Assembler hails from Denmark and does exactly what the project-name predicts: assemble elements from a surprising variety of (mainly electronic) music and blend them into something unique. It's electronic dance music but it's not house, it's not trance and it's not drum & bass. It's Assembler and he's damn good with vintage 80's & 90's synths, and probably with some other instruments as well. It's Kraftwerk meets Autechre and it's Chemical Brothers meets Merzbow.
'Cryptografics of Desire' is somewhat misguiding, being an industrial ambient track that could function as intro but is way too long to do that. This track gradually evolves, new sounds come in slowly, including some minimal percussion and a dubby bass line. Halfway through the track you feel that Assembler is up to something with this album but you can't put a finger on it.
But then it happens. 'Schizo-Exstatic I/O' begins like an old-school eurodance track but (luckily) turns into something completely different. Although there's a lot of typical techno and trance elements present, Assembler turns them into a strange, trippy piece of electronic music with quite a silent kickdrum. The result is somewhat alienating but actually quite brilliant. 'Neo Shanghai Mainframe' digs a bit into the dark ambient and downtempo scene while adding some oriental elements to the mix. This approach is somewhat repeated in closer 'Screensaver Hypnosis'
This far in reading the review you should have had a glimpse of the strange world Assembler dwells in. However, we're not done there. 'Hypercontinuum Chip' combines some very basic trip-hop with very experimental use of electronic percussion. Rearrange the sounds on this track and you could have a classic techno hit. But who needs hits when you can create other fantastic things, right? 'Virtual Viking Tears' returns the 'broken techno' elements from 'Schizo-Exstatic I/O', resulting in more electronic weirdness.
'Cybercaribbean Info-Meltdown' takes me back to the alternative techno scene of the nineties. For those who don't know: back then there was techno (which we all hated) and there was an alternative scene (who at least did something original with these grooveboxes). The Prodigy and Orbital emerged from that scene, 'nough said. So yes, in a way this could be a very early Orbital track but I'd rather compare it to some old Nova Zembla releases (google it).

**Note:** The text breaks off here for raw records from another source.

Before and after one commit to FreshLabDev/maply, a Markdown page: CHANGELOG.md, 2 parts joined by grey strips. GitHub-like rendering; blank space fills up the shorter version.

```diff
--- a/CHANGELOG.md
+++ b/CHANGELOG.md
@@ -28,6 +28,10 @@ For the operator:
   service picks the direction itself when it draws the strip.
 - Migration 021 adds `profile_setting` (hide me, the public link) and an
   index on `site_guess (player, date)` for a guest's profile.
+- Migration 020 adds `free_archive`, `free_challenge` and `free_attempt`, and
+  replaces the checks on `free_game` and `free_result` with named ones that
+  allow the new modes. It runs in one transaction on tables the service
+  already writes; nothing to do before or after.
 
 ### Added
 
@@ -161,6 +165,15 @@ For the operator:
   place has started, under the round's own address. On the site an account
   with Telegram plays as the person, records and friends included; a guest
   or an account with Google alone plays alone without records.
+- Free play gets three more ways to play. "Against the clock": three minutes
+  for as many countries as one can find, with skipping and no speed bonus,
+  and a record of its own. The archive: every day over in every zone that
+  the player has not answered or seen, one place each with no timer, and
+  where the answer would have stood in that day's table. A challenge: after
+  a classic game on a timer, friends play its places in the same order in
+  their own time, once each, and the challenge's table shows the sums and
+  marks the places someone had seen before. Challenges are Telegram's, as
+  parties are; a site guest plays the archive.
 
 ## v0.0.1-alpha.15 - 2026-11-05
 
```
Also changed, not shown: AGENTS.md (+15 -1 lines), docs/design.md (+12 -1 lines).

So, did it work? Are you curious about this album now? If you are, or have ever been, into dance music, I suggest checking out this odd but great piece of work. There is still hope for the electronic scene, that's for sure. These musicians have not been, and will never be, beaten by the Guetta's, Aoki's and Tiesto's. Now if you'll excuse me, I'm going to play the album again and dance in solitude a little bit...